● Input data
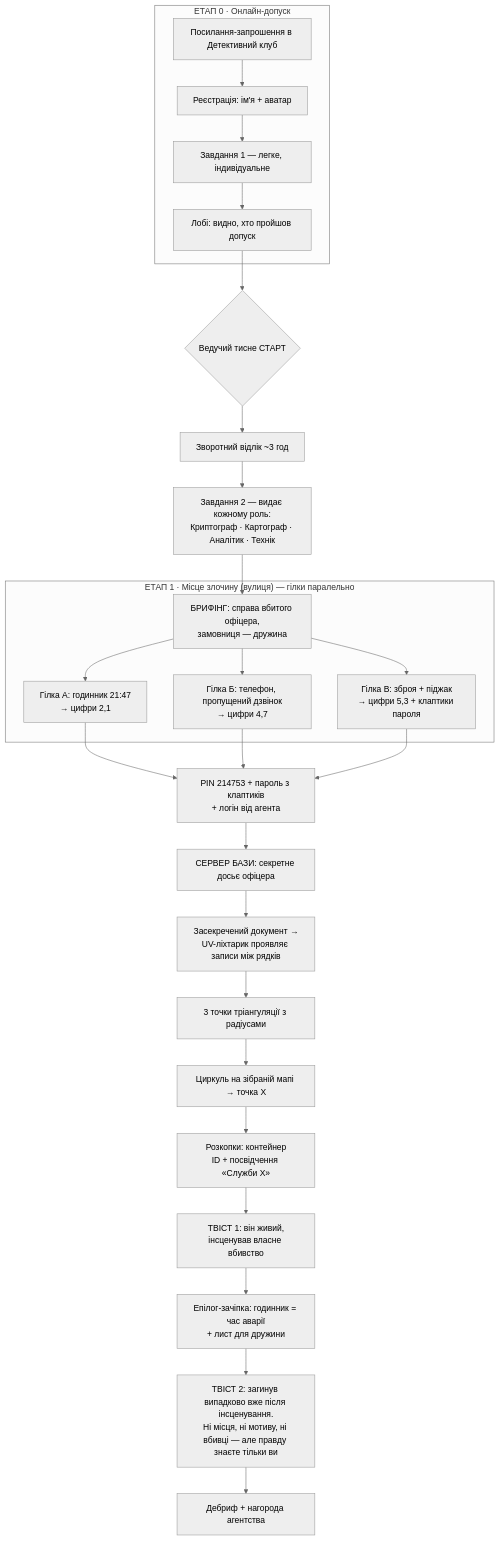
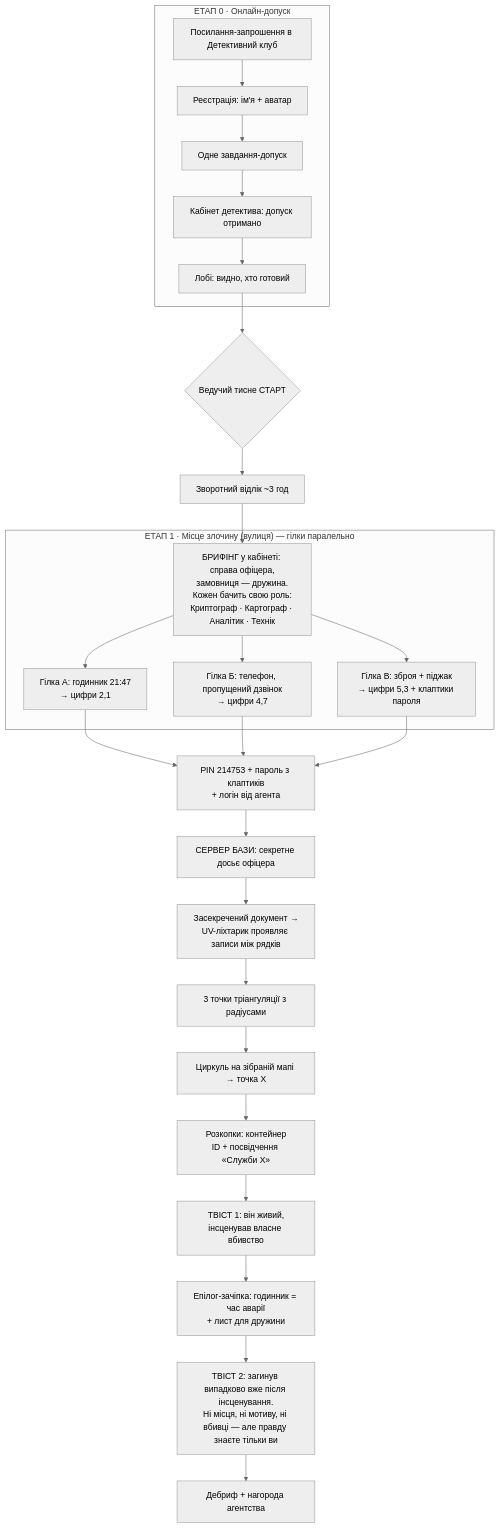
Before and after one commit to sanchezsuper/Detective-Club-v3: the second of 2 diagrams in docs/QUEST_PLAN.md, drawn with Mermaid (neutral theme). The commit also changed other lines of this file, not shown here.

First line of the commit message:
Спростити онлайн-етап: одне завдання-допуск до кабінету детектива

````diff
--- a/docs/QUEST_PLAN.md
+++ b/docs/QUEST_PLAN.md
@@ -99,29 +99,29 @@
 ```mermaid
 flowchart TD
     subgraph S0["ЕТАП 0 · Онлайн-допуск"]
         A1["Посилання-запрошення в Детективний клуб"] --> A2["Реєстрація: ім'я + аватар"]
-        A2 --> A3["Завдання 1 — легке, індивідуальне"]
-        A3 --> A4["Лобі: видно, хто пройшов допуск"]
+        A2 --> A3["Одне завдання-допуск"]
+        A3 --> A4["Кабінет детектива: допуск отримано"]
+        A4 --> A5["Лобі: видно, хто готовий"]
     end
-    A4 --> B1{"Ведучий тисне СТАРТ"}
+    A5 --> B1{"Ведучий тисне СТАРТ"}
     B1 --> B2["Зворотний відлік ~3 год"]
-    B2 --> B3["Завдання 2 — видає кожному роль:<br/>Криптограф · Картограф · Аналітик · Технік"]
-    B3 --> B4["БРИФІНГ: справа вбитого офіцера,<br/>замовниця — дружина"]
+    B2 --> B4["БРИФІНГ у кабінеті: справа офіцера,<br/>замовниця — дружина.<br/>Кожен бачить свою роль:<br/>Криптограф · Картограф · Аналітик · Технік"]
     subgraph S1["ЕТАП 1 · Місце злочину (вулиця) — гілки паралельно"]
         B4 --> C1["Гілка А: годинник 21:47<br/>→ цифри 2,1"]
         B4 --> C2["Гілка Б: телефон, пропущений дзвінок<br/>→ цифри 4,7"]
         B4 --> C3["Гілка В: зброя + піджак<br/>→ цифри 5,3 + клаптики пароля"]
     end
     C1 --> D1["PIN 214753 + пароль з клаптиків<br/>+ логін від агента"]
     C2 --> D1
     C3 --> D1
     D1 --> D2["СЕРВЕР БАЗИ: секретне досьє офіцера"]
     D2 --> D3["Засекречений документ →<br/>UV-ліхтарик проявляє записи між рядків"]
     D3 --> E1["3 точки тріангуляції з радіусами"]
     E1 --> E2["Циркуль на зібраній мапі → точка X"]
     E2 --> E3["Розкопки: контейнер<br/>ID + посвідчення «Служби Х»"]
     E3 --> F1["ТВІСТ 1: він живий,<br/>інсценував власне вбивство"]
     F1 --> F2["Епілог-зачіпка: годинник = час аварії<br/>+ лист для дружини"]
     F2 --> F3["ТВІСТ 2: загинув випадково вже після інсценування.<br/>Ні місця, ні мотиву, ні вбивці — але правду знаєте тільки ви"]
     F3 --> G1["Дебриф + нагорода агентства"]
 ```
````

● Task details
Return the whole of the material above exactly, with no picture carried over.

● Response area
Before and after one commit to sanchezsuper/Detective-Club-v3: the second of 2 diagrams in docs/QUEST_PLAN.md, drawn with Mermaid (neutral theme). The commit also changed other lines of this file, not shown here.

First line of the commit message:
Спростити онлайн-етап: одне завдання-допуск до кабінету детектива

````diff
--- a/docs/QUEST_PLAN.md
+++ b/docs/QUEST_PLAN.md
@@ -99,29 +99,29 @@
 ```mermaid
 flowchart TD
     subgraph S0["ЕТАП 0 · Онлайн-допуск"]
         A1["Посилання-запрошення в Детективний клуб"] --> A2["Реєстрація: ім'я + аватар"]
-        A2 --> A3["Завдання 1 — легке, індивідуальне"]
-        A3 --> A4["Лобі: видно, хто пройшов допуск"]
+        A2 --> A3["Одне завдання-допуск"]
+        A3 --> A4["Кабінет детектива: допуск отримано"]
+        A4 --> A5["Лобі: видно, хто готовий"]
     end
-    A4 --> B1{"Ведучий тисне СТАРТ"}
+    A5 --> B1{"Ведучий тисне СТАРТ"}
     B1 --> B2["Зворотний відлік ~3 год"]
-    B2 --> B3["Завдання 2 — видає кожному роль:<br/>Криптограф · Картограф · Аналітик · Технік"]
-    B3 --> B4["БРИФІНГ: справа вбитого офіцера,<br/>замовниця — дружина"]
+    B2 --> B4["БРИФІНГ у кабінеті: справа офіцера,<br/>замовниця — дружина.<br/>Кожен бачить свою роль:<br/>Криптограф · Картограф · Аналітик · Технік"]
     subgraph S1["ЕТАП 1 · Місце злочину (вулиця) — гілки паралельно"]
         B4 --> C1["Гілка А: годинник 21:47<br/>→ цифри 2,1"]
         B4 --> C2["Гілка Б: телефон, пропущений дзвінок<br/>→ цифри 4,7"]
         B4 --> C3["Гілка В: зброя + піджак<br/>→ цифри 5,3 + клаптики пароля"]
     end
     C1 --> D1["PIN 214753 + пароль з клаптиків<br/>+ логін від агента"]
     C2 --> D1
     C3 --> D1
     D1 --> D2["СЕРВЕР БАЗИ: секретне досьє офіцера"]
     D2 --> D3["Засекречений документ →<br/>UV-ліхтарик проявляє записи між рядків"]
     D3 --> E1["3 точки тріангуляції з радіусами"]
     E1 --> E2["Циркуль на зібраній мапі → точка X"]
     E2 --> E3["Розкопки: контейнер<br/>ID + посвідчення «Служби Х»"]
     E3 --> F1["ТВІСТ 1: він живий,<br/>інсценував власне вбивство"]
     F1 --> F2["Епілог-зачіпка: годинник = час аварії<br/>+ лист для дружини"]
     F2 --> F3["ТВІСТ 2: загинув випадково вже після інсценування.<br/>Ні місця, ні мотиву, ні вбивці — але правду знаєте тільки ви"]
     F3 --> G1["Дебриф + нагорода агентства"]
 ```
````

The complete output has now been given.